Few things have kept us more on our toes in the past year than the rapid development of the Permian, from barreling production growth to the frenzied midstream M&A and expansion activity in the basin as midstreamers scramble to keep pace with the fast-rising need for associated-gas processing. We’ve kept a close watch on Permian gas infrastructure expansions, rounding up the latest project completions and announcements at every turn, most recently in More, More, More and Keep This Party Going. But with a fresh production forecast in hand, we can now tally it all up and take a closer look at how processing capacity stacks up, particularly in the context of our latest production estimates — something we track weekly in our Crude Oil Permian and NATGAS Permian reports.

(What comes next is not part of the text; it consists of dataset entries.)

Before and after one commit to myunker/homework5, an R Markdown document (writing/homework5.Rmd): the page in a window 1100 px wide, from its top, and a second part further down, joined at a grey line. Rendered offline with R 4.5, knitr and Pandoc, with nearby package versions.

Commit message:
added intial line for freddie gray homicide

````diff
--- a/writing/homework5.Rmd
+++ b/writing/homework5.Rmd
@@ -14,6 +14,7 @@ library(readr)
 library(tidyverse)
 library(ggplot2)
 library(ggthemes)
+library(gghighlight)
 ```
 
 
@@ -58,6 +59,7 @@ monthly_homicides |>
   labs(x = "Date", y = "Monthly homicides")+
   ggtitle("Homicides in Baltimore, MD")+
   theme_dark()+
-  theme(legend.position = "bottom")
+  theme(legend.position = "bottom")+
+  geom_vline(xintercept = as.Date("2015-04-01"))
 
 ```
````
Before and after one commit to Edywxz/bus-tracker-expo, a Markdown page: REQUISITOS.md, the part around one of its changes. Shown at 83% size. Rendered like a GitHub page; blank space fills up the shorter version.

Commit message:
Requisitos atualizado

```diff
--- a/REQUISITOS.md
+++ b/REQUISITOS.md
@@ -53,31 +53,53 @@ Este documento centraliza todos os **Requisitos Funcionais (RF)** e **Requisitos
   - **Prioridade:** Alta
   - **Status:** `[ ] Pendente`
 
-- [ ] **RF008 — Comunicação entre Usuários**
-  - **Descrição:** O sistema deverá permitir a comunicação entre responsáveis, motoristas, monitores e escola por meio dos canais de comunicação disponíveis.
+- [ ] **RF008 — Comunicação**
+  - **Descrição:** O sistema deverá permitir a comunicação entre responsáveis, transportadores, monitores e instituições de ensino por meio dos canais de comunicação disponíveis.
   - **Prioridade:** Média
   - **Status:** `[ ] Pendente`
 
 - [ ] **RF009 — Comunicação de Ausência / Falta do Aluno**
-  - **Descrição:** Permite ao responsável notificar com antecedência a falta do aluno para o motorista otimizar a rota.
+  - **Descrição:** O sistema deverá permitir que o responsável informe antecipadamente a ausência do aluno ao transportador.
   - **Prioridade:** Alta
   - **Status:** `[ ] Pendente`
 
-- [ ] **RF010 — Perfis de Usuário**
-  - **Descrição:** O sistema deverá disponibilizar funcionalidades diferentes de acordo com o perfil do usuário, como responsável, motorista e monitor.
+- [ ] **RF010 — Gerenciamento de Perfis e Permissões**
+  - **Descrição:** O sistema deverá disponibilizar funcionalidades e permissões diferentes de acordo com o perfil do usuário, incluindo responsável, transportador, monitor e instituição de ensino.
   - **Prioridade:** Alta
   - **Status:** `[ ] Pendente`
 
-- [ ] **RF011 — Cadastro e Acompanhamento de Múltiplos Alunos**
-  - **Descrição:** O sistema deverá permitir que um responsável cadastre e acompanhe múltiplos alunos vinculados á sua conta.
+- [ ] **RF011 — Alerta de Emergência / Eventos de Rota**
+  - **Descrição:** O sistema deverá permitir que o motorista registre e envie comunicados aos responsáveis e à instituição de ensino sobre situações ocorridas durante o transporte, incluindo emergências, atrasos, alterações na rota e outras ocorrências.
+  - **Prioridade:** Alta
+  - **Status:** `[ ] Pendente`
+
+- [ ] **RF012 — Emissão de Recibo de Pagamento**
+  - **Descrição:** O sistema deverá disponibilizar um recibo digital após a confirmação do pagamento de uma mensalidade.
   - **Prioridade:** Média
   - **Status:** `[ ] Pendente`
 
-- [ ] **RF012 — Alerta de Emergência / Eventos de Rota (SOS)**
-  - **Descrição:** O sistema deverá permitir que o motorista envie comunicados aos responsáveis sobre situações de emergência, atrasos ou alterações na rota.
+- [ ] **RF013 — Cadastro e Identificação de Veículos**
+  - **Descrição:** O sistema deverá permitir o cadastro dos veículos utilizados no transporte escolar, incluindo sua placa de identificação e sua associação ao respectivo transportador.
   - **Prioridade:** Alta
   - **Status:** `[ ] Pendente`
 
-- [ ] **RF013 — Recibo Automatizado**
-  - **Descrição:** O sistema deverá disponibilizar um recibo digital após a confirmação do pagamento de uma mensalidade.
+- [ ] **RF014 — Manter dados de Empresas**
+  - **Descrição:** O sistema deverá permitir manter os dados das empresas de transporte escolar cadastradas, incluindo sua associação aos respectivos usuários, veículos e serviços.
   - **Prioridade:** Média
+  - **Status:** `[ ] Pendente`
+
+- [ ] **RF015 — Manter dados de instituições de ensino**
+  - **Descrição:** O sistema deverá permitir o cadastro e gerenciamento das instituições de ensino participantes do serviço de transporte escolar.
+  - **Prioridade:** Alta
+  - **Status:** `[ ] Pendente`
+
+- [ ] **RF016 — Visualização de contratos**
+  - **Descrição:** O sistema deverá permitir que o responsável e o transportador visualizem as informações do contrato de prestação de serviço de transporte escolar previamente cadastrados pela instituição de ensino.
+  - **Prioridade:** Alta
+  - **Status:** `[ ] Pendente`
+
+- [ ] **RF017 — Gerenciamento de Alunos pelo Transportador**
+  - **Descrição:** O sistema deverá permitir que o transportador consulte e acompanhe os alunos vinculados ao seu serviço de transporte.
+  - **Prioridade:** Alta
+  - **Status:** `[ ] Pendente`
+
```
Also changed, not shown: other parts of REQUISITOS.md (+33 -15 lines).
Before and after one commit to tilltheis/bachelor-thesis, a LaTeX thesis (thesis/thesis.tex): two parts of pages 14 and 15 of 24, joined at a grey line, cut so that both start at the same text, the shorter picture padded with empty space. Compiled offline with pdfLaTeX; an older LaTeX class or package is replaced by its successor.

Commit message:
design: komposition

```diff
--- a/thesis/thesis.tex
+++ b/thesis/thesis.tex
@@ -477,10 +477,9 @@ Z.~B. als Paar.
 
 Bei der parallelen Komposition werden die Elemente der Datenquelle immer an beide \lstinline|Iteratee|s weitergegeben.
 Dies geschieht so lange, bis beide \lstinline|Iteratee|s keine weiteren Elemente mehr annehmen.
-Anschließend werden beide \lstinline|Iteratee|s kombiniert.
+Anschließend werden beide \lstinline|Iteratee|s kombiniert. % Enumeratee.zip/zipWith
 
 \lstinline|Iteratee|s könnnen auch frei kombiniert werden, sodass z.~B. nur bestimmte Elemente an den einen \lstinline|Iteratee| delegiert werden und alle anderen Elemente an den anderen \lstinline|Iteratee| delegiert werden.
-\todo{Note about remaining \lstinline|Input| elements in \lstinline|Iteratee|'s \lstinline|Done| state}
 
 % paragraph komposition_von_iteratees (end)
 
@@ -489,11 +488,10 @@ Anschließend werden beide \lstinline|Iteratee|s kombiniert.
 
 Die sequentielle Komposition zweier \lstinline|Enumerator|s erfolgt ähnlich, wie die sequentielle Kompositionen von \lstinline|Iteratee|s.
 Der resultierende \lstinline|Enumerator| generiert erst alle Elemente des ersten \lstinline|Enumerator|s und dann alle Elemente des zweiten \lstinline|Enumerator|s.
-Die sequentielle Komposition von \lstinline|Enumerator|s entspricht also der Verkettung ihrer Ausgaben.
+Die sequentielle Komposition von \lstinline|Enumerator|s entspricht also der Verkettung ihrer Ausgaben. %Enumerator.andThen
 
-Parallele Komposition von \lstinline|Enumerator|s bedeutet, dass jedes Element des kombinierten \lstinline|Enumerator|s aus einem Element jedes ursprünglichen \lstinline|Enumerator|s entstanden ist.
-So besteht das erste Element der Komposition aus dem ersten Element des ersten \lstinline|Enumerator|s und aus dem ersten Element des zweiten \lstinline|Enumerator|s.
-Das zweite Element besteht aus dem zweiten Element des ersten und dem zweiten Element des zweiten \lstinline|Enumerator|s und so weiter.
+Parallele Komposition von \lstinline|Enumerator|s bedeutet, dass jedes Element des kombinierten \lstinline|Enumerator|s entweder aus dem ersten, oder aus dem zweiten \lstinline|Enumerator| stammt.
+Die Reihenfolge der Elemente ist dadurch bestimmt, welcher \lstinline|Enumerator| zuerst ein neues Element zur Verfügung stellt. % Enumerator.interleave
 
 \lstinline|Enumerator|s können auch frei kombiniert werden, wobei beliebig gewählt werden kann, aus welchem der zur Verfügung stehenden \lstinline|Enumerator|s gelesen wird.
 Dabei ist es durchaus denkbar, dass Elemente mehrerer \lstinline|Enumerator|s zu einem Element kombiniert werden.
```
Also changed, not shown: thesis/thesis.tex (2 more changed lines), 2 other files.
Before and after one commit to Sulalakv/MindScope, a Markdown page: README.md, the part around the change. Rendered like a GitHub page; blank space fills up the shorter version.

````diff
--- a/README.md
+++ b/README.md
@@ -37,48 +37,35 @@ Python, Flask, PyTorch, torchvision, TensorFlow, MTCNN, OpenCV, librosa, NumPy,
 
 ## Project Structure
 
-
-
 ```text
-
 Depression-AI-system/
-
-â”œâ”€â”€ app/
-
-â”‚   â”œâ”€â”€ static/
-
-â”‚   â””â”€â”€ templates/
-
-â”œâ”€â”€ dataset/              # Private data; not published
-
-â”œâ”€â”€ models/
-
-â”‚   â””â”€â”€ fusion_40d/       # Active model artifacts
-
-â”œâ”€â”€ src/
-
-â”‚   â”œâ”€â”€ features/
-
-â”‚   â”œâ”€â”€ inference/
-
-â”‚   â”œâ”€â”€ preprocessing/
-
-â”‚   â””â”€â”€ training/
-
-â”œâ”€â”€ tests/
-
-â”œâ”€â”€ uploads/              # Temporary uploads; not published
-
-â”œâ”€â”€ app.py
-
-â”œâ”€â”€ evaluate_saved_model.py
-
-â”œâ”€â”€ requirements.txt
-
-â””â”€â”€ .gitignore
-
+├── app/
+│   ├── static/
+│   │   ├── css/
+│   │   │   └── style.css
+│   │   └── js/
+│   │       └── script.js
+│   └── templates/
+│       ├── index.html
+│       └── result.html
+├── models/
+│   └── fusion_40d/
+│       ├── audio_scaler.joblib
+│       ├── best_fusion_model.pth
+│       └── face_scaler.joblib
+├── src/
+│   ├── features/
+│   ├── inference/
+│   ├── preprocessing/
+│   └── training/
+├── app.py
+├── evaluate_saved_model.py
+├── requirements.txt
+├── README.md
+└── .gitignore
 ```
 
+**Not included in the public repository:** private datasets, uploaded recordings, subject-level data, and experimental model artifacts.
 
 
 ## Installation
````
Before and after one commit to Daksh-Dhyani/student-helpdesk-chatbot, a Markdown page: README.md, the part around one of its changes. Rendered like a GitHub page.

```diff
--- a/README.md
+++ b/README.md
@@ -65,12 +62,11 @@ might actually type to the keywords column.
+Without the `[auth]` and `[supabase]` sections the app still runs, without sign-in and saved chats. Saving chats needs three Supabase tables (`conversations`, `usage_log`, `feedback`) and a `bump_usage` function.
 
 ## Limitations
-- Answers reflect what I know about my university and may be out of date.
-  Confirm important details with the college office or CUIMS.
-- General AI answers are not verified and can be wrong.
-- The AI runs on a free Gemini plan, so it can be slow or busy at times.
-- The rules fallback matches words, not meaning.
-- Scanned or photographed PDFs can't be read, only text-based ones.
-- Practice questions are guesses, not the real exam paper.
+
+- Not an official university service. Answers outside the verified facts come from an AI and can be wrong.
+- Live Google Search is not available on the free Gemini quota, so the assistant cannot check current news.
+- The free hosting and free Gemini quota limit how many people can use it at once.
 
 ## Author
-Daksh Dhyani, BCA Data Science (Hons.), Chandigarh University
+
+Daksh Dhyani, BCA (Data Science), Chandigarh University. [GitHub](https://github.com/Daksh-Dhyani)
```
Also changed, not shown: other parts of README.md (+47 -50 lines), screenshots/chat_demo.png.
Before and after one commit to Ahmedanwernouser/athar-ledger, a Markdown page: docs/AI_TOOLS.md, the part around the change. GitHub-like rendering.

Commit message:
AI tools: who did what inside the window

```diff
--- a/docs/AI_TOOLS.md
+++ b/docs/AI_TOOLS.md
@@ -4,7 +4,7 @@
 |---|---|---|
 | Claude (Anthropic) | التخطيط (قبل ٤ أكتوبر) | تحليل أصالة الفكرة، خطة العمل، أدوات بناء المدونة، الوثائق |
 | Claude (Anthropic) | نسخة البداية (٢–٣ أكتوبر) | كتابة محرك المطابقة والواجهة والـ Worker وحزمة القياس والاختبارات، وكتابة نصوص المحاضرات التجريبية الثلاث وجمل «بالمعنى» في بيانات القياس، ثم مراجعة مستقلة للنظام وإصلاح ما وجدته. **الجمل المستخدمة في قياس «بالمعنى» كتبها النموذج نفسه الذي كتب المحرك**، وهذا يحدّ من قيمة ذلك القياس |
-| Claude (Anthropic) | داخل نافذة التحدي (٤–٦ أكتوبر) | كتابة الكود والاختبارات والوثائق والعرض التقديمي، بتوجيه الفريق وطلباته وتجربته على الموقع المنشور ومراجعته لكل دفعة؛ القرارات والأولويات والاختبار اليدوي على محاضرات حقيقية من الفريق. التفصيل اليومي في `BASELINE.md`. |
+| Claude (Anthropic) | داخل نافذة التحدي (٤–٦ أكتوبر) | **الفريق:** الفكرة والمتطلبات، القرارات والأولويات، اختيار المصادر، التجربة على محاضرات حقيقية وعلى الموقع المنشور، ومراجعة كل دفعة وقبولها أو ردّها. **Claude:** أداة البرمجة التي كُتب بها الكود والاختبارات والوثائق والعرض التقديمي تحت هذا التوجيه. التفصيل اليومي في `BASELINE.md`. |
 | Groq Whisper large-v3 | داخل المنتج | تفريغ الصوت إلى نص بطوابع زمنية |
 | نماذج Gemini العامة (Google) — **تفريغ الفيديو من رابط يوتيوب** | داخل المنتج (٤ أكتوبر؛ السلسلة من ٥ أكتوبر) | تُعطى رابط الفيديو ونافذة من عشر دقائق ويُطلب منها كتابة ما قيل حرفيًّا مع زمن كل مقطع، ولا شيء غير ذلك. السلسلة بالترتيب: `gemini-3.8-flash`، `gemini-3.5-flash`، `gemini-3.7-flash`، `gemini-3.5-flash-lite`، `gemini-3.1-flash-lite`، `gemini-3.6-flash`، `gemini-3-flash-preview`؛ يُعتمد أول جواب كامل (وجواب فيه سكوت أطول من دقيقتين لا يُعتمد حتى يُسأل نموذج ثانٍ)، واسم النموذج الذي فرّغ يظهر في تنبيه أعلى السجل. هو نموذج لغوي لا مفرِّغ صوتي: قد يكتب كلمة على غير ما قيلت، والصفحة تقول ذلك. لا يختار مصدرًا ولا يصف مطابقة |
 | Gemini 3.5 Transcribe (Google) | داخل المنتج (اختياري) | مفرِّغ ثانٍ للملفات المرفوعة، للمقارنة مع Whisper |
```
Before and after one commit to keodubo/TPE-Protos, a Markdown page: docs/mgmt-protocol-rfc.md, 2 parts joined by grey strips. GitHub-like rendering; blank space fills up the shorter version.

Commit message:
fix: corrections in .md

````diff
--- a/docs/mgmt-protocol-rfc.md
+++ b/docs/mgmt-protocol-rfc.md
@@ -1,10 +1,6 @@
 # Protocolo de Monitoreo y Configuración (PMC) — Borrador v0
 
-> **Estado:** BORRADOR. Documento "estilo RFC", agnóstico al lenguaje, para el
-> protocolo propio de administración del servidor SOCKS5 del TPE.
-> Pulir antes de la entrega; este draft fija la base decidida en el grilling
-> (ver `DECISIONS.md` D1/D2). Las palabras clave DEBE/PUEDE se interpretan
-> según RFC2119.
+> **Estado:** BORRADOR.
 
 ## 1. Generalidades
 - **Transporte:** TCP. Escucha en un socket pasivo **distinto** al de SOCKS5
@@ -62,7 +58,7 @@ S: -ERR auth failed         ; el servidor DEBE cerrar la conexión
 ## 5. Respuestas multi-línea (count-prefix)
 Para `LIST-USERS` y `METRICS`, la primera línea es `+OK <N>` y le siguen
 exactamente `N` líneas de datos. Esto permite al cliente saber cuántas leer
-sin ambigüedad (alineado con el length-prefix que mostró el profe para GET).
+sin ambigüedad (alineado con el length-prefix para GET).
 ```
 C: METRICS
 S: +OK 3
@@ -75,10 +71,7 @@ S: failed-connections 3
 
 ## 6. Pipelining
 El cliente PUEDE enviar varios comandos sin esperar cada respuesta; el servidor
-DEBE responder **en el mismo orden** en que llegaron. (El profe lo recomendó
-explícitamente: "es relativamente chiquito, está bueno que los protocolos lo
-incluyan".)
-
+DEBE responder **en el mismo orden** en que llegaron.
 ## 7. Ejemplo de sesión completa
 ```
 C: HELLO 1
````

We start with what’s driving the Permian infrastructure frenzy — production. Crude oil remains in the driver’s seat when it comes to hydrocarbon drilling, especially in the Permian as the biggest producer of U.S. crude. Unlike in other crude-focused basins, crude oil output in the Permian has not only bounced back from COVID-related setbacks but has surpassed pre-pandemic levels. After sliding to about 4 MMb/d in May 2020 and briefly dipping to as low as 3.7 MMb/d during the Deep Freeze of February 2021, crude production in the basin was sitting at a record of about 5.3 MMb/d in August. Despite capital restraint by producers, the Permian was almost single-handedly responsible for driving U.S. crude production back up to 12 MMb/d in recent months after flailing around 10-11 MMb/d for much of 2020-21.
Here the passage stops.